### Collection entries:
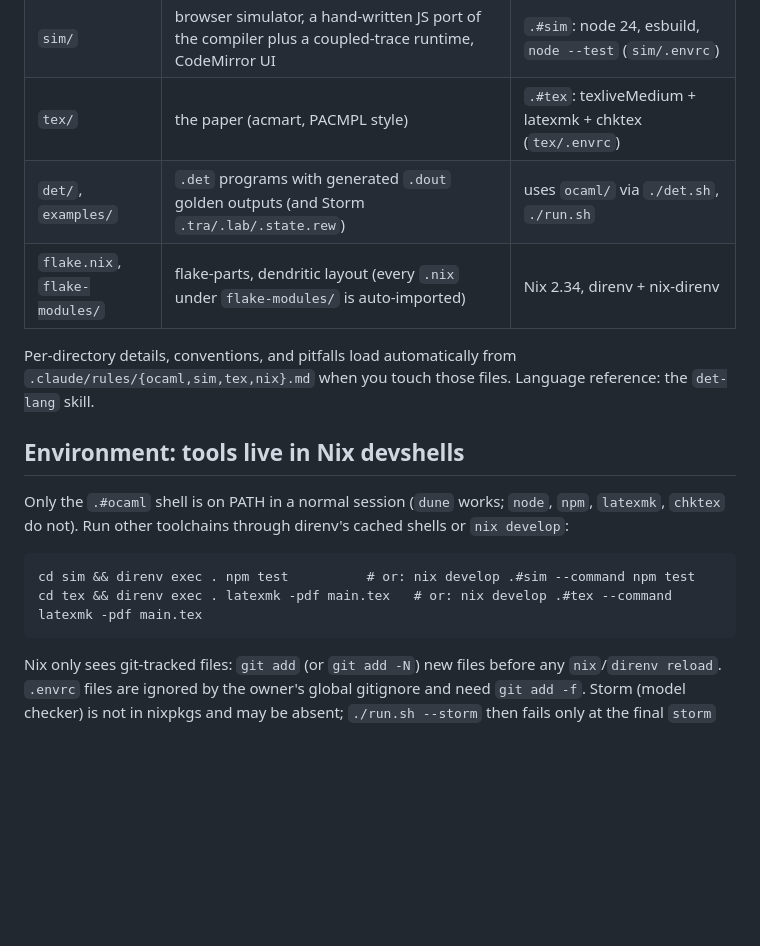
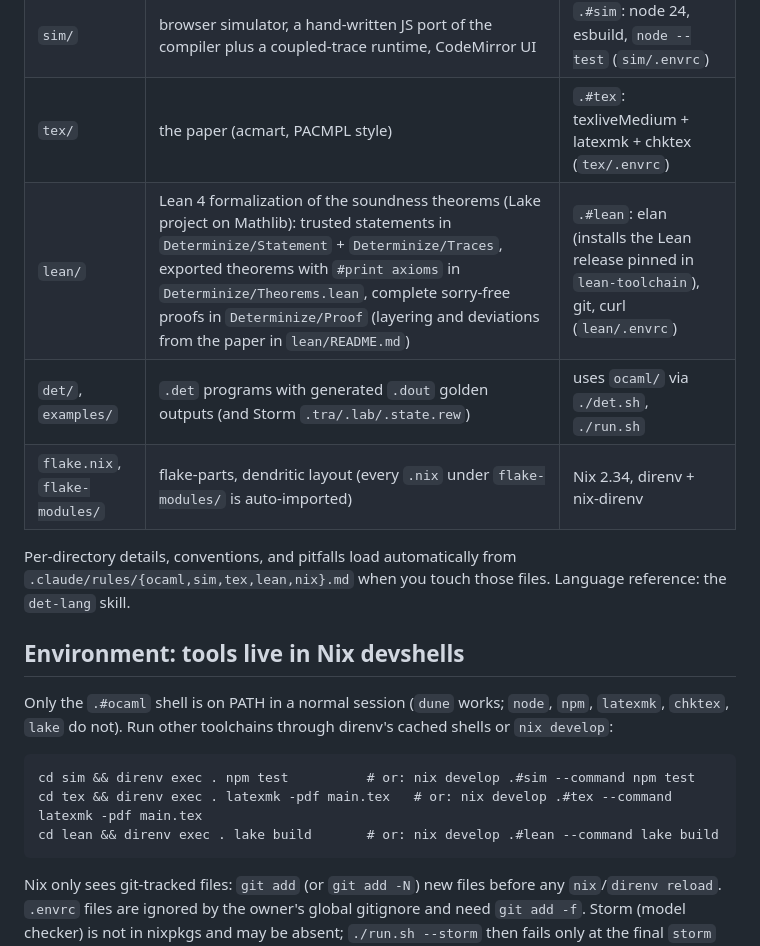
Before and after one commit to julesjacobs/determinize, a Markdown page: CLAUDE.md, the part around one of its changes. Rendered like a GitHub page; blank space fills up the shorter version.

````diff
--- a/CLAUDE.md
+++ b/CLAUDE.md
@@ -12,16 +12,18 @@ Research project on *determinizing* probabilistic programs: a small language (`.
 | `ocaml/` | reference implementation + CLI `determinize_main` (lexer/parser -> `infer` -> `determinize` -> `interp` / `to_mc` Storm export) | `.#ocaml`: dune 3.23, menhir, ocamllex, ocaml-lsp (loaded by the root `.envrc`) |
 | `sim/` | browser simulator, a hand-written JS port of the compiler plus a coupled-trace runtime, CodeMirror UI | `.#sim`: node 24, esbuild, `node --test` (`sim/.envrc`) |
 | `tex/` | the paper (acmart, PACMPL style) | `.#tex`: texliveMedium + latexmk + chktex (`tex/.envrc`) |
+| `lean/` | Lean 4 formalization of the soundness theorems (Lake project on Mathlib): trusted statements in `Determinize/Statement` + `Determinize/Traces`, exported theorems with `#print axioms` in `Determinize/Theorems.lean`, complete sorry-free proofs in `Determinize/Proof` (layering and deviations from the paper in `lean/README.md`) | `.#lean`: elan (installs the Lean release pinned in `lean-toolchain`), git, curl (`lean/.envrc`) |
 | `det/`, `examples/` | `.det` programs with generated `.dout` golden outputs (and Storm `.tra/.lab/.state.rew`) | uses `ocaml/` via `./det.sh`, `./run.sh` |
 | `flake.nix`, `flake-modules/` | flake-parts, dendritic layout (every `.nix` under `flake-modules/` is auto-imported) | Nix 2.34, direnv + nix-direnv |
 
-Per-directory details, conventions, and pitfalls load automatically from `.claude/rules/{ocaml,sim,tex,nix}.md` when you touch those files. Language reference: the `det-lang` skill.
+Per-directory details, conventions, and pitfalls load automatically from `.claude/rules/{ocaml,sim,tex,lean,nix}.md` when you touch those files. Language reference: the `det-lang` skill.
 
 ## Environment: tools live in Nix devshells
-Only the `.#ocaml` shell is on PATH in a normal session (`dune` works; `node`, `npm`, `latexmk`, `chktex` do not). Run other toolchains through direnv's cached shells or `nix develop`:
+Only the `.#ocaml` shell is on PATH in a normal session (`dune` works; `node`, `npm`, `latexmk`, `chktex`, `lake` do not). Run other toolchains through direnv's cached shells or `nix develop`:
 ```
 cd sim && direnv exec . npm test          # or: nix develop .#sim --command npm test
 cd tex && direnv exec . latexmk -pdf main.tex   # or: nix develop .#tex --command latexmk -pdf main.tex
+cd lean && direnv exec . lake build       # or: nix develop .#lean --command lake build
 ```
 Nix only sees git-tracked files: `git add` (or `git add -N`) new files before any `nix`/`direnv reload`. `.envrc` files are ignored by the owner's global gitignore and need `git add -f`. Storm (model checker) is not in nixpkgs and may be absent; `./run.sh --storm` then fails only at the final `storm` call.
 
````
Also changed, not shown: other parts of CLAUDE.md (+6 -4 lines), .claude/rules/lean.md (added, +77 -0 lines).
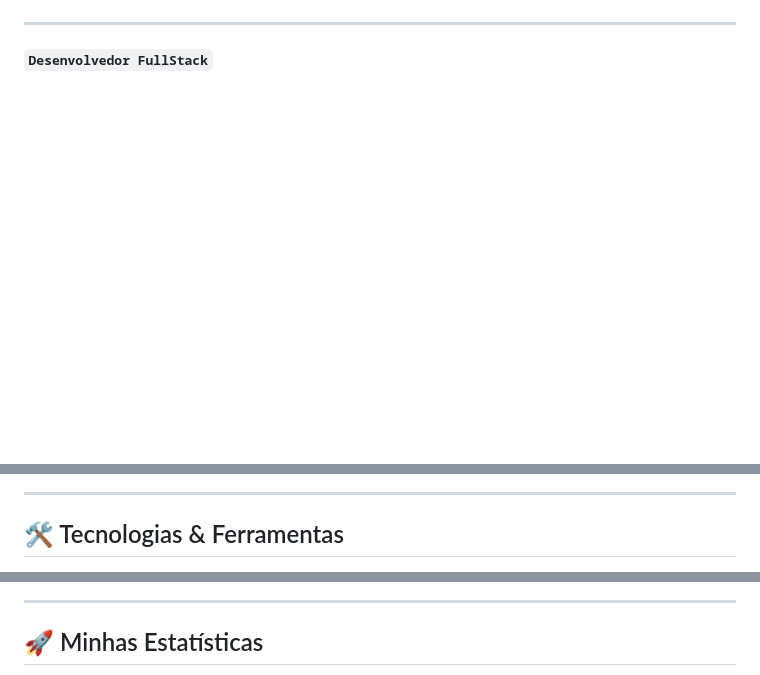
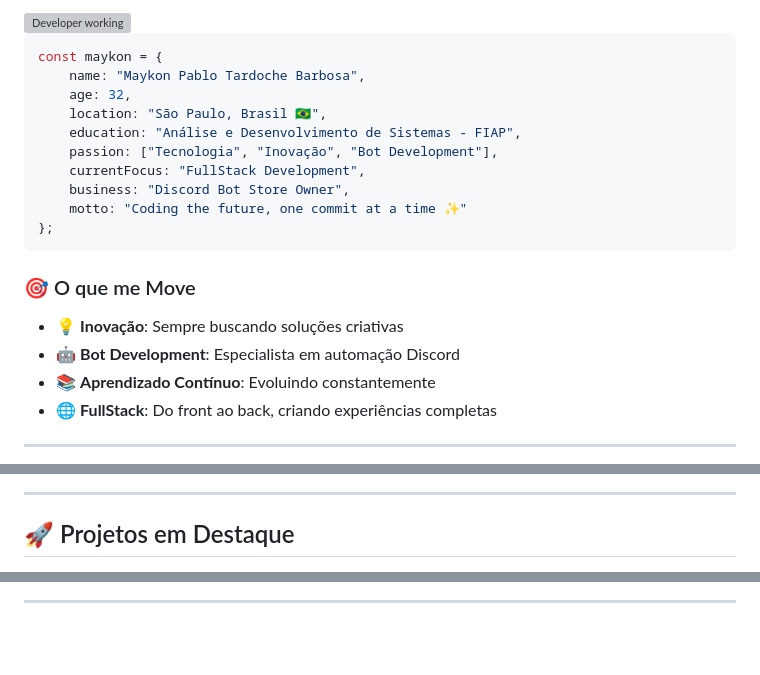
Before and after one commit to maykontardoche/maykontardoche, a Markdown page: README.md, 3 parts joined by grey strips. GitHub-like rendering; blank space fills up the shorter version; grey boxes are pictures that could not be loaded.

````diff
--- a/README.md
+++ b/README.md
@@ -6,5 +18,25 @@
+<img align="right" alt="Developer working" height="200" style="border-radius:50px;" src="https://raw.githubusercontent.com/MicaelliMedeiros/micaellimedeiros/master/image/computer-illustration.png">
+
+```typescript
+const maykon = {
+    name: "Maykon Pablo Tardoche Barbosa",
+    age: 32,
+    location: "São Paulo, Brasil 🇧🇷",
+    education: "Análise e Desenvolvimento de Sistemas - FIAP",
+    passion: ["Tecnologia", "Inovação", "Bot Development"],
+    currentFocus: "FullStack Development",
+    business: "Discord Bot Store Owner",
+    motto: "Coding the future, one commit at a time ✨"
+};
+```
+
+### 🎯 O que me Move
+- 💡 **Inovação**: Sempre buscando soluções criativas
+- 🤖 **Bot Development**: Especialista em automação Discord
+- 📚 **Aprendizado Contínuo**: Evoluindo constantemente
+- 🌐 **FullStack**: Do front ao back, criando experiências completas
 
 ---
 
-**`Desenvolvedor FullStack`**
+<div align="center">
 
@@ -37,5 +97,5 @@
 
 ---
 
-## 🛠️ Tecnologias & Ferramentas
+## 🚀 Projetos em Destaque
 
@@ -63,5 +111,5 @@
 
 ---
 
-## 🚀 Minhas Estatísticas
+<div align="center">
 
````
Also changed, not shown: other parts of README.md (+120 -111 lines).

### Task objective:
Count the lines in the entries above where the string "programs" shows up, and give that number only.

### Output of the task:
2